For education to maximise its transformational potential, children need not only to be in school but also learning. The world, however, is facing a learning crisis; too many children in school are learning little or nothing at all and there are still too many who have never been to school, or do not complete the primary cycle. Progress on getting children into school shows what sustained national and international investment can achieve but clearly more needs to be done, and done differently, to ensure all girls and boys can access a quality education and learn. This includes addressing underlying causes of disadvantage, including gender disparities, geographic isolation, disability, ethnic and linguistic disadvantages.
The UK is facing up to the challenge and providing global leadership on delivering value for money, developing new partnerships across the public–private spectrum, using new technology and building evidence on new approaches and aid modalities with partner governments. In line with the Millennium Development Goals (MDGs) and the goals of Education For All, the UK government is helping ensure that every girl and every boy can access, and complete, a good quality basic education (primary plus lower secondary). Between 2010 and 2015, DFID is supporting 11 million girls and boys in school, especially in fragile and conflict affected states, with up to 1 million more of the most marginalised girls supported through the Girls’ Education Challenge.

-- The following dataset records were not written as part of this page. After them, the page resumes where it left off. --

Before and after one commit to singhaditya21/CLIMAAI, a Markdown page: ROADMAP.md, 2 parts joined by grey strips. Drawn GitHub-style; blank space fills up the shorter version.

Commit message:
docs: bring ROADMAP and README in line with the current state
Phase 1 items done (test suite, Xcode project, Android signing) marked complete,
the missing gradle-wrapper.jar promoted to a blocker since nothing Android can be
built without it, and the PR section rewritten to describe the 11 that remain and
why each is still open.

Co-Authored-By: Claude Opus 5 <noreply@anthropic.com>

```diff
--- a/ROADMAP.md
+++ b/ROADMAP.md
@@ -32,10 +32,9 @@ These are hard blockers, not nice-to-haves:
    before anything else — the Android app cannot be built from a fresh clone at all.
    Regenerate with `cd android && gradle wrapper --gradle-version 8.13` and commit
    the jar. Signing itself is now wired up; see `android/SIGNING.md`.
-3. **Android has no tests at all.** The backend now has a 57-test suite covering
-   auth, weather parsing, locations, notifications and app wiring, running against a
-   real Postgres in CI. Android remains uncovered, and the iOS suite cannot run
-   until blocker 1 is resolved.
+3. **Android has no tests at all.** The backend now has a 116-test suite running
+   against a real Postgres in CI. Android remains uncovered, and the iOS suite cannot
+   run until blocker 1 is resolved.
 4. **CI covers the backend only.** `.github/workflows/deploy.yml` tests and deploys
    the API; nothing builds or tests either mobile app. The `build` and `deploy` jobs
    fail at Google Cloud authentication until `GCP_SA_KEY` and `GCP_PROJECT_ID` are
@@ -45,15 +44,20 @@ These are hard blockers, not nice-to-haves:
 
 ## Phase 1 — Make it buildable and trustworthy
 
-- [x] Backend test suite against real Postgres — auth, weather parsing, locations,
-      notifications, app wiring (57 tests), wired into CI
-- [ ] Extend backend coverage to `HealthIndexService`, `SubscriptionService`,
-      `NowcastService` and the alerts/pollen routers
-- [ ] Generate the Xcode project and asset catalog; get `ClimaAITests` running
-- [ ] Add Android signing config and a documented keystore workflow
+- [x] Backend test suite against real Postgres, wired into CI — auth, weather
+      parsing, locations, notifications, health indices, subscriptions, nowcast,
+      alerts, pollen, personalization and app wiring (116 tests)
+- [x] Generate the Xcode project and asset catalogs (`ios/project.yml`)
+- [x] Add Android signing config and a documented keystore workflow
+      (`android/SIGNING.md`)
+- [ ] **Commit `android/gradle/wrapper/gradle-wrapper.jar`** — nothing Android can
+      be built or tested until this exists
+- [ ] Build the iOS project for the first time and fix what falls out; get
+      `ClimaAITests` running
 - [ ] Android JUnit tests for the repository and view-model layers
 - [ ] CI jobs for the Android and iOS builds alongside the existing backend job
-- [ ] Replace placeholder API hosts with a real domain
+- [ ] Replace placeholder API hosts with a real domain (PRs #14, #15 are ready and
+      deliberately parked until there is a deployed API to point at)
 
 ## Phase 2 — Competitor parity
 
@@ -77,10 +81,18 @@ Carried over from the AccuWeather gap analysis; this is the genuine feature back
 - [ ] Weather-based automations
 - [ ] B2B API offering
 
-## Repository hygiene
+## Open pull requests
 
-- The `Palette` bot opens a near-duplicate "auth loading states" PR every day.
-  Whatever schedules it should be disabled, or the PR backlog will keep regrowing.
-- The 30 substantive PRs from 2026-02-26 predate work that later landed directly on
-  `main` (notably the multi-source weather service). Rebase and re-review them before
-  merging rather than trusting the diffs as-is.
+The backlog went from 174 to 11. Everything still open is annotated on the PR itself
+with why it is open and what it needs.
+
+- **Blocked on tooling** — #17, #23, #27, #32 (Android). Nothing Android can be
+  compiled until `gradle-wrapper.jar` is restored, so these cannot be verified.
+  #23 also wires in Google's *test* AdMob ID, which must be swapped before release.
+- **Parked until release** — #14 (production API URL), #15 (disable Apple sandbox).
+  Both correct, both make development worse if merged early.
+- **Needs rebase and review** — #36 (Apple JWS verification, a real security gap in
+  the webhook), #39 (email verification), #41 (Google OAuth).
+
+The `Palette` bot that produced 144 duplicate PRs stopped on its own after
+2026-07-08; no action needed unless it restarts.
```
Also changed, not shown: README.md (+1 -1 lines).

A focus on learning runs throughout DFID’s work in education. The UK approach combines strengthening national education systems to ensure better provision for improved learning; improving accountability to citizens and taxpayers for results; and improving what happens in classrooms. There is no single technical fix to guarantee improved learning outcomes for every child. Affecting change in learning outcomes can take time but a focus on learning does provide a clear measurable indicator of education quality and impact.
DFID’s education programme is flexible and well aligned to fragile states and countries furthest from meeting the education MDGs. Of the 57 million children out of school, 35 million are in DFID education priority countries; sixteen of these countries are considered to be affected by fragility. DFID is focusing its investment in education on what makes most difference, using the best available evidence, responding to context, and working alongside governments, multilateral and non-state partners. To maximise impact, DFID education teams work across sectors, including health, nutrition, governance and social development.

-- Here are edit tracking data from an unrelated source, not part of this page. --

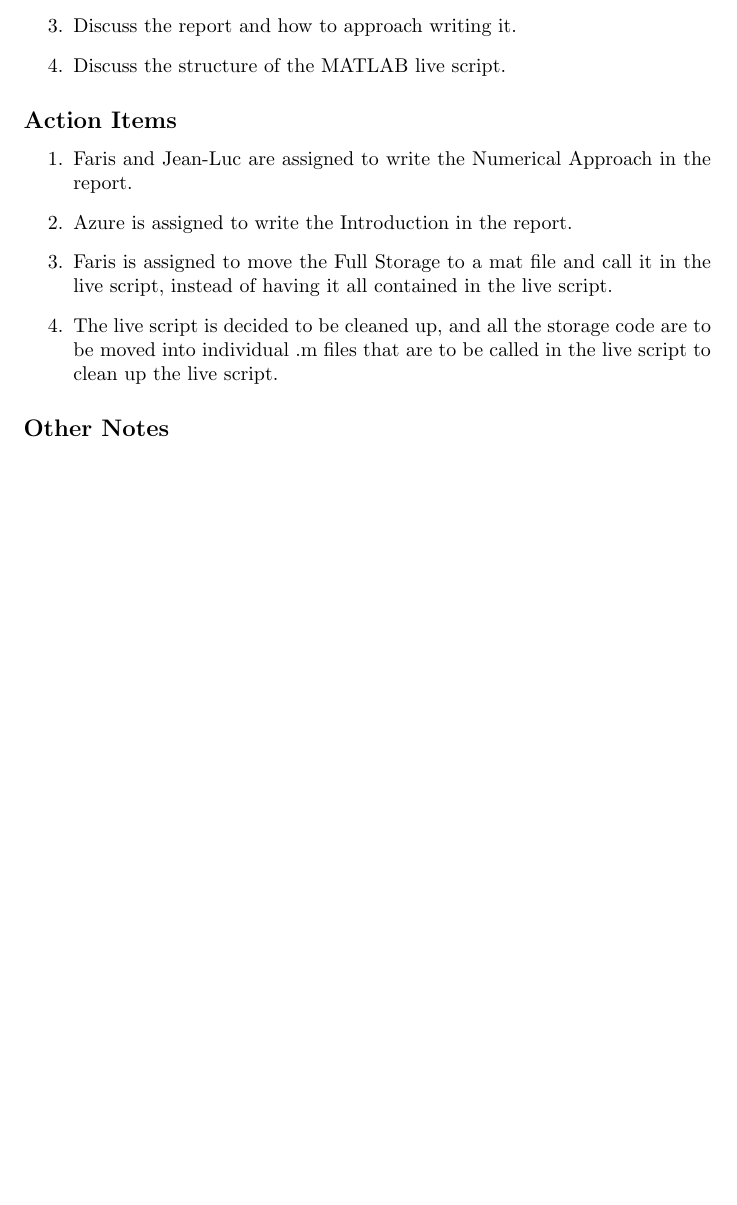
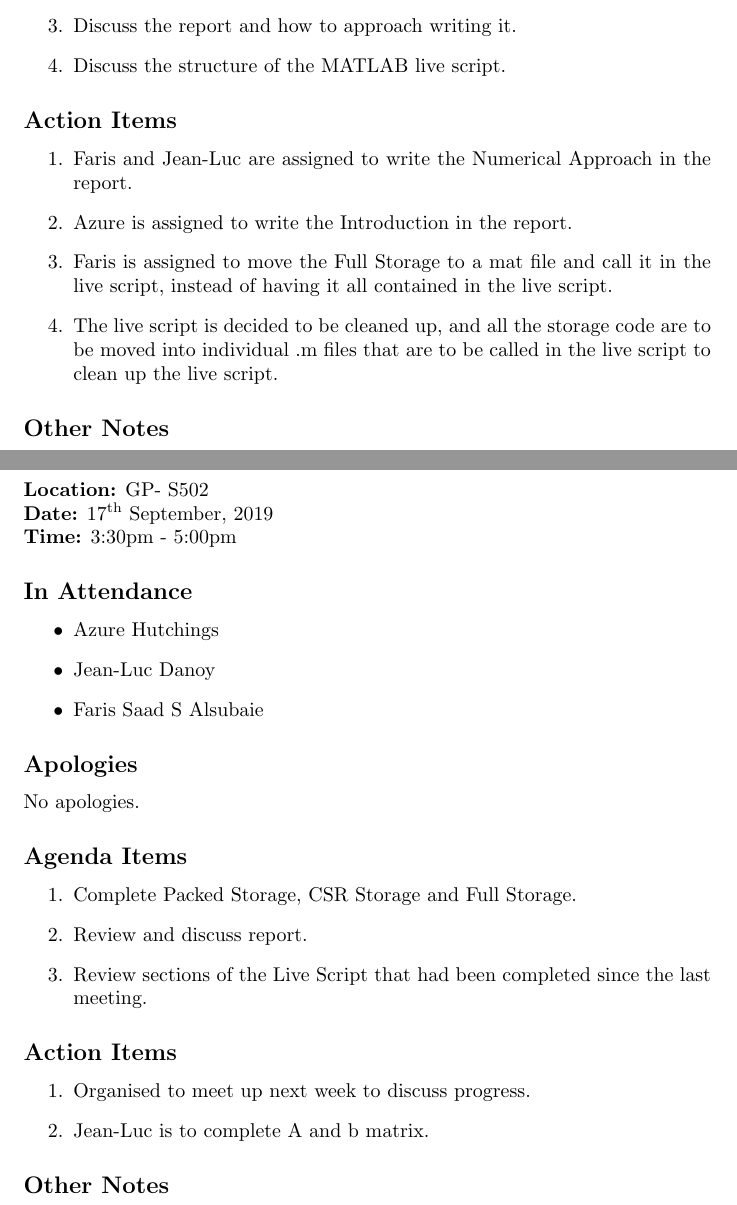
Before and after one commit to azurehutchings/Modelling-an-Electronic-Component-Case-Study, a LaTeX document (Group Contribution/group meetings.tex): part of page 4 of 4 before the commit and two parts of pages 4 and 5 of 5 after it, the two joined at a grey line, cut so that both start at the same text, the shorter picture padded with empty space. Compiled offline with pdfLaTeX.

Commit message:
Group Meetings

```diff
--- a/Group Contribution/group meetings.tex
+++ b/Group Contribution/group meetings.tex
@@ -108,4 +108,37 @@ No apologies.
 
 \pagebreak
 
+\section{Meeting Minutes}
+\textbf{Location:} GP- S502 \\
+\textbf{Date:} 17\textsuperscript{th} September, 2019 \\
+\textbf{Time:} 3:30pm - 5:00pm
+
+\subsection*{In Attendance}
+\begin{itemize}
+\item Azure Hutchings
+\item Jean-Luc Danoy
+\item Faris Saad S Alsubaie
+\end{itemize}
+
+\subsection*{Apologies}
+No apologies.
+
+\subsection*{Agenda Items}
+\begin{enumerate}
+\item Complete Packed Storage, CSR Storage and Full Storage.
+\item Review and discuss report.
+\item Review sections of the Live Script that had been completed since the last meeting.
+\
+\end{enumerate}
+
+\subsection*{Action Items}
+\begin{enumerate}
+\item Organised to meet up next week to discuss progress.
+\item Jean-Luc is to complete A and b matrix.
+\end{enumerate}
+
+\subsection*{Other Notes}
+
+\pagebreak
+
 \end{document}
```
Also changed, not shown: Group Contribution/group meetings.tex (4 more changed lines).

DFID is also working with partners and supporting a selected number of investments in early childhood, upper secondary, skills and higher education to build evidence about what works and the types and combinations of investments that deliver the best results for poor children and young people.
Education is an essential part of responding to current and future challenges from demographic and climate change and to rising inequalities both within and between countries. The UK is committed to the principle, in the High Level Panel Report, that no-one should be left behind as we focus our education work increasingly on the most vulnerable and marginalised, including children with disabilities. Getting all girls and boys through a full cycle of education and learning are challenges both today and for the future. The UK government is committed to ensure that education can deliver its full poverty reduction potential.